It was a cold rainy post-laboratory afternoon when my good friend Maria, one of the founders of Entire Ocean, invited me to write an article for her website. I was flattered with the invitation but, what could I write about that would honor the beautiful and dedicated work made by Maria and Aja in Entire Ocean? Since at that time they were both developing their Master thesis on the same laboratory where I was working, and we were frequently helping each other, I couldn’t help but thinking on an article that describes perhaps the most common task performed on research laboratories around the world: problem solving.
As a follower of a website called Entire Ocean, you probably already know that the ocean has, on average, a salinity of 35 S (the S stands for an unnecessary unit of salinity, since it is the same as ‰ or grams per liter). This means that if you fill a one-liter bottle with seawater and leave it somewhere for a sufficient time so that all the water evaporates, approximately 35 grams of salt will remain in the bottle. That is quite a lot! Most of this salt will be sodium chloride (NaCl), a combination of two of the most abundant ions in solution in seawater (Na+ and Cl–) and the salt that we use to season our food. In the remaining material within your bottle, there will also exist dry biomass, coming from marine living organisms (yes, even if you didn’t catch a fish or a shrimp, there will be biomass).
The marine environment is replete with microorganisms, invisible to the naked eye. In fact, a glass of seawater may contain a microbial biodiversity comparable to entire terrestrial ecosystems – of course, not any terrestrial ecosystem. I do not know the average microbial biomass dry weight in seawater. If such data exists, it will certainly be overwhelmingly variable depending on seasonal and spatial factors. However, considering that, in laboratory, dense cultures of marine phytoplankton yields circa 1 gram of dry biomass per liter of growth medium, let’s exaggerate and use this as a reference value. Finally, then, in our waterless bottle we will find 35 grams of salt plus 1 gram of dry marine microbial biomass. In case you still did not realize, this is a problem, a salty problem!

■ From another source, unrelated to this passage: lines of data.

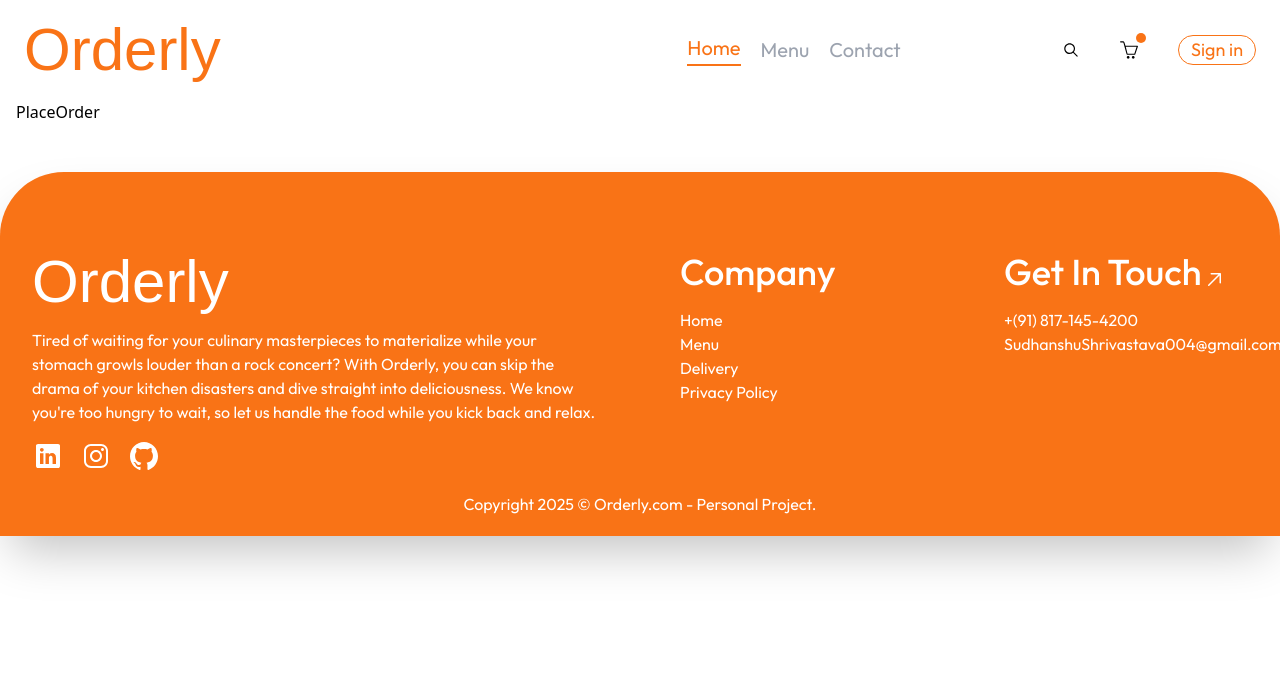
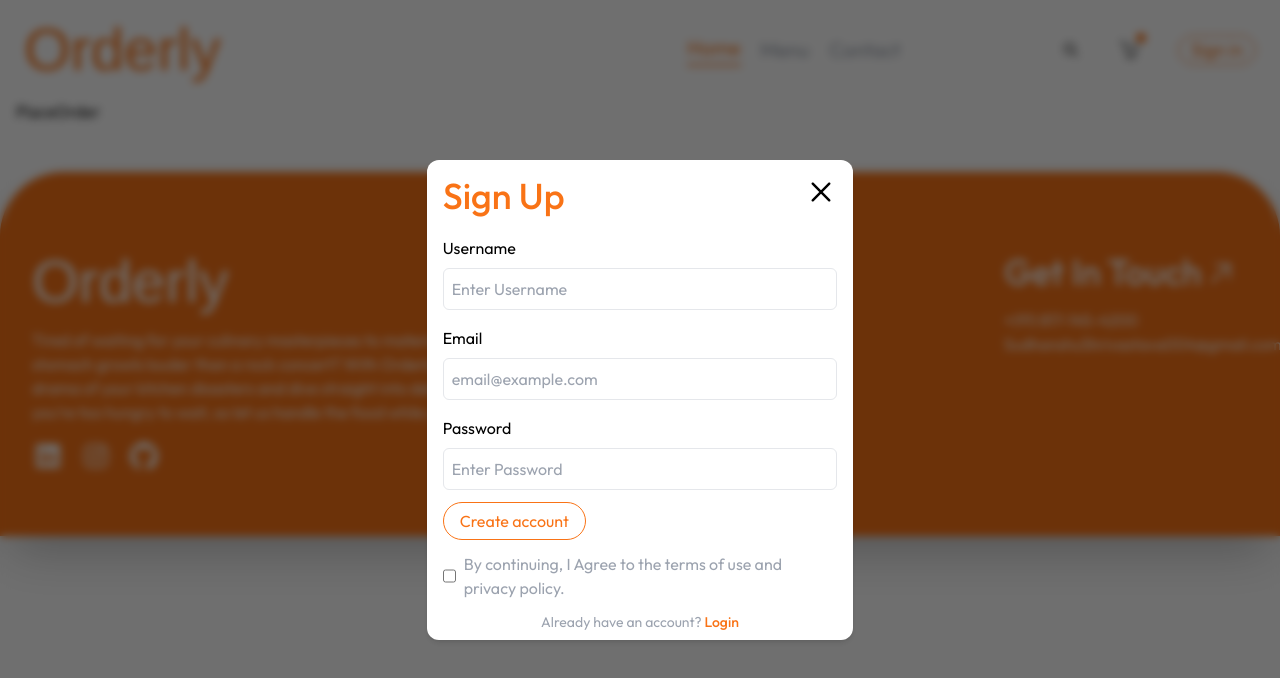
Before and after one commit to SudhanshuShrivastava04/Orderly, a React (Vite) app in the folder frontend/: page /order in a window 1280 px wide. Both pictures are taken after a click on the button "Sign in". Shown: the top 678 px of the page. Built offline with nearby package versions, Linux system fonts and the light colour scheme; a web font is replaced by a local one.

Commit message:
(front-end): Sign up and login modal ui implemented

```diff
--- a/frontend/src/App.jsx
+++ b/frontend/src/App.jsx
@@ -1,16 +1,20 @@
-import React from "react";
+import React, { useState } from "react";
 import Navbar from "./components/Navbar";
 import { Route, Routes } from "react-router-dom";
 import Home from "./Pages/Home";
 import Cart from "./Pages/Cart";
 import PlaceOrder from "./Pages/PlaceOrder";
 import Footer from "./components/Footer";
+import LoginModal from "./components/LoginModal";
 
 const App = () => {
+  const [showLogin, setShowLogin] = useState(false);
+
   return (
     <>
+      {showLogin ? <LoginModal setShowLogin={setShowLogin} /> : <></>}
       <div className="max-w-7xl w-full mx-auto px-4">
-        <Navbar />
+        <Navbar setShowLogin={setShowLogin} />
         <Routes>
           <Route path="/" element={<Home />} />
           <Route path="/cart" element={<Cart />} />
--- a/frontend/src/components/Footer.jsx
+++ b/frontend/src/components/Footer.jsx
@@ -53,9 +53,9 @@ const Footer = () => {
           </ul>
         </div>
         <div className="flex flex-col items-start gap-4">
-          <h2 className="text-2xl lg:text-4xl font-medium flex items-end">
+          <h2 className="text-2xl lg:text-4xl font-medium flex items-end justify-center">
             Get In Touch
-            <GoArrowUpRight size={24} lg:size={40} />
+            <GoArrowUpRight className="text-2xl lg:text-4xl md:text-3xl" />
           </h2>
           <ul className="text-sm lg:text-base">
             <li>+(91) 817-145-4200</li>
--- /dev/null
+++ b/frontend/src/components/LoginModal.jsx
@@ -0,0 +1,58 @@
+import React, { useState } from "react";
+import { RxCross2 } from "react-icons/rx";
+
+const LoginModal = ({ setShowLogin }) => {
+  const [currState, setCurrState] = useState("Sign Up");
+  return (
+    <div className="fixed z-10 w-full h-full bg-[#00000090] grid font-outfit backdrop-blur-sm">
+      <form className="place-self-center bg-white py-2 px-4 rounded-xl w-full md:max-w-2xl lg:w-1/3 shadow-md flex flex-col animate-reveal justify-between overflow-hidden">
+        <div className="w-full flex justify-between items-start py-2">
+          <h2 className="text-4xl font-medium text-orange-500">{currState}</h2>
+          <RxCross2 onClick={() => setShowLogin(false)} size={32} />
+        </div>
+
+        <div className="flex flex-col items-start gap-4 w-full">
+          {currState === "Login" ? (
+            <></>
+          ) : (
+            <div className="flex flex-col items-start w-full gap-2">
+              <label>Username</label>
+              <input
+                type="text"
+                placeholder="Enter Username"
+                className="w-full p-2 border rounded-md"
+              />
+            </div>
+          )}
+          <div className="flex flex-col items-start w-full gap-2">
+            <label>Email</label>
+            <input type="email" placeholder="email@example.com" className="w-full p-2 border rounded-md" required />
+          </div>
+          <div className="flex flex-col items-start w-full gap-2">
+            <label>Password</label>
+            <input type="password" placeholder="Enter Password" className="w-full p-2 border rounded-md" required />
+          </div>
+        </div>
+
+        <button className="border border-orange-500 rounded-full text-orange-500 text-md transition duration-300 ease-in-out hover:scale-105 hover:bg-orange-500 hover:text-white w-fit py-1.5 px-4">{currState === "Sign Up" ? "Create account" : "Login"}</button>
+        <div className="w-full flex gap-2">
+          <input type="checkbox" required className="checked:bg-yellow-200" />
+          <p className="text-gray-400">By continuing, I Agree to the terms of use and privacy policy.</p>
+        </div>
+        {currState === "Login" ? (
+          <p className="text-gray-400 text-center text-sm cursor-pointer">
+            Create a New Account?{" "}
+            <span onClick={() => setCurrState("Sign Up")} className="text-orange-500 font-medium"> Sign Up</span>
+          </p>
+        ) : (
+          <p className="text-gray-400 text-center text-sm cursor-pointer">
+            Already have an account?
+            <span onClick={() => setCurrState("Login")} className="text-orange-500 font-medium"> Login</span>
+          </p>
+        )}
+      </form>
+    </div>
+  );
+};
+
+export default LoginModal;
--- a/frontend/src/components/Navbar.jsx
+++ b/frontend/src/components/Navbar.jsx
@@ -3,7 +3,7 @@ import { IoIosSearch } from "react-icons/io";
 import { SlBasket } from "react-icons/sl";
 import { FaBars, FaTimes } from "react-icons/fa";
 
-const Navbar = () => {
+const Navbar = ({setShowLogin}) => {
   const [menu, setMenu] = useState("home");
 
   return (
@@ -51,7 +51,7 @@ const Navbar = () => {
           <SlBasket size={18} />
           <div className="absolute min-w-2.5 min-h-2.5 bg-orange-500 rounded-md -top-2 -right-2"></div>
         </div>
-        <button className="bg-transparent lg:text-lg text-orange-500 border rounded-full border-orange-500 px-3 hover:bg-orange-400 hover:border-orange-400 hover:text-white duration-300 transition cursor-pointer">
+        <button onClick={() => setShowLogin(true)} className="bg-transparent lg:text-lg text-orange-500 border rounded-full border-orange-500 px-3 hover:bg-orange-500 hover:border-orange-500 hover:text-white duration-300 transition cursor-pointer">
           Sign in
         </button>
       </div>
--- a/frontend/src/index.css
+++ b/frontend/src/index.css
@@ -30,6 +30,15 @@ a {
     opacity: 1;
   }
 }
+
+@keyframes reveal {
+  0% {
+    height: 0;
+  }
+  100% {
+    height: 60vh;
+  }
+}
 .category::-webkit-scrollbar {
   display: none;
 }
--- a/frontend/tailwind.config.js
+++ b/frontend/tailwind.config.js
@@ -15,6 +15,7 @@ module.exports = {
       },
       animation: {
         "fadeIn" : "fadeIn 1s ease-in-out forwards",
+        "reveal" : "reveal 1s ease-in-out forwards"
       }
     },
   },
```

The research of marine microorganisms relies on several procedures in which the correct determination of biomass dry weight is required. Not only this value per se is important, but also it is determinant for gravimetric analyses (those where the weight of an extract versus the weight of biomass gives you the extract concentration).
But how can scientists accurately determine something as insignificant as the microbial dry weight within that much higher salt content? Can’t they just wash it with freshwater? Can’t they just make an approximation?
Early in my marine-scientist career, these questions made me think on how thoughtful science really is. If an information as trivial as “seawater contains salt” drives to that many considerations, I could only imagine the premises based on less obvious characteristics of seawater.
Nevertheless, the fact is that in laboratories microorganisms are not harvested by simple evaporation of seawater; cultures are usually centrifuged (a process where cultures are rotated fast enough so that the centrifugal force pulls microbes down, forming a uniform mass of cells called pellet). A great part of the salt is discarded in the cell-free remaining liquid (that can be seawater or growth medium) called supernatant. Unfortunately, the pellet is not dry enough, and the salty problem remains in a smaller but relevant scale. In fact, the bigger the cells, the bigger the problem, since the interspace between cells is directly proportional to the cell size (It gets more and more complex! Figure 1).
Figure 1: The result of a centrifugation: supernatant is discarded with a good amount of salt, but the pellet retains water. As you can see in the details, the bigger the cells the more salty water is retained and, hence, salt weight compromises more the measurements.
The issue of washing marine microbes with freshwater is that marine organisms are physiologically adapted to the high concentrations of salt. Basically, it is the same problem as putting a freshwater aquarium goldfish in seawater or, the other way around, putting a marine clownfish in freshwater. Very few species can tolerate this stress. The solution is to wash pellets with another salty water, having the same concentration of seawater but a different salt. The new salt is volatile at mild temperatures and, as the biomass dries on an oven, the salt decomposes into gas (those are usually ammonium salts) leaving only the microbial biomass to be analyzed.
It is so beautiful to see the careful attention that science gives to the simplest aspects of its materials and methods. And it is thrilling to know that most of these simple problems are still humbly open for investigation. Our salty problem, for instance, is far from being consensually solved. There are several different protocols, using different salt solutions, with different steps and ways of washing the different microbes. The simple act of choosing a protocol implies on a considerable amount of studying time. In my opinion, that is the marine analogy to the reason why people should trust science and value scientists. Regardless of my (our) love for the oceans, that is a message I am always happy to pass on!
I hope to have fulfilled the expectations of Entire Ocean,
Daniel Kurpan, PhD.
P.s. Stay tuned for penguins! 🙂
6 responses to “A Salty Problem: Working With Marine Microorganisms”
Verry good . Congratulation
Awesome article, Daniel. Congratulations.
Looking forward for your next text.
Awesome article! Straight to the point and using an accessible vocabulary for cientific community outsiders!
Keep up with the good work, Daniel and Entire Ocean.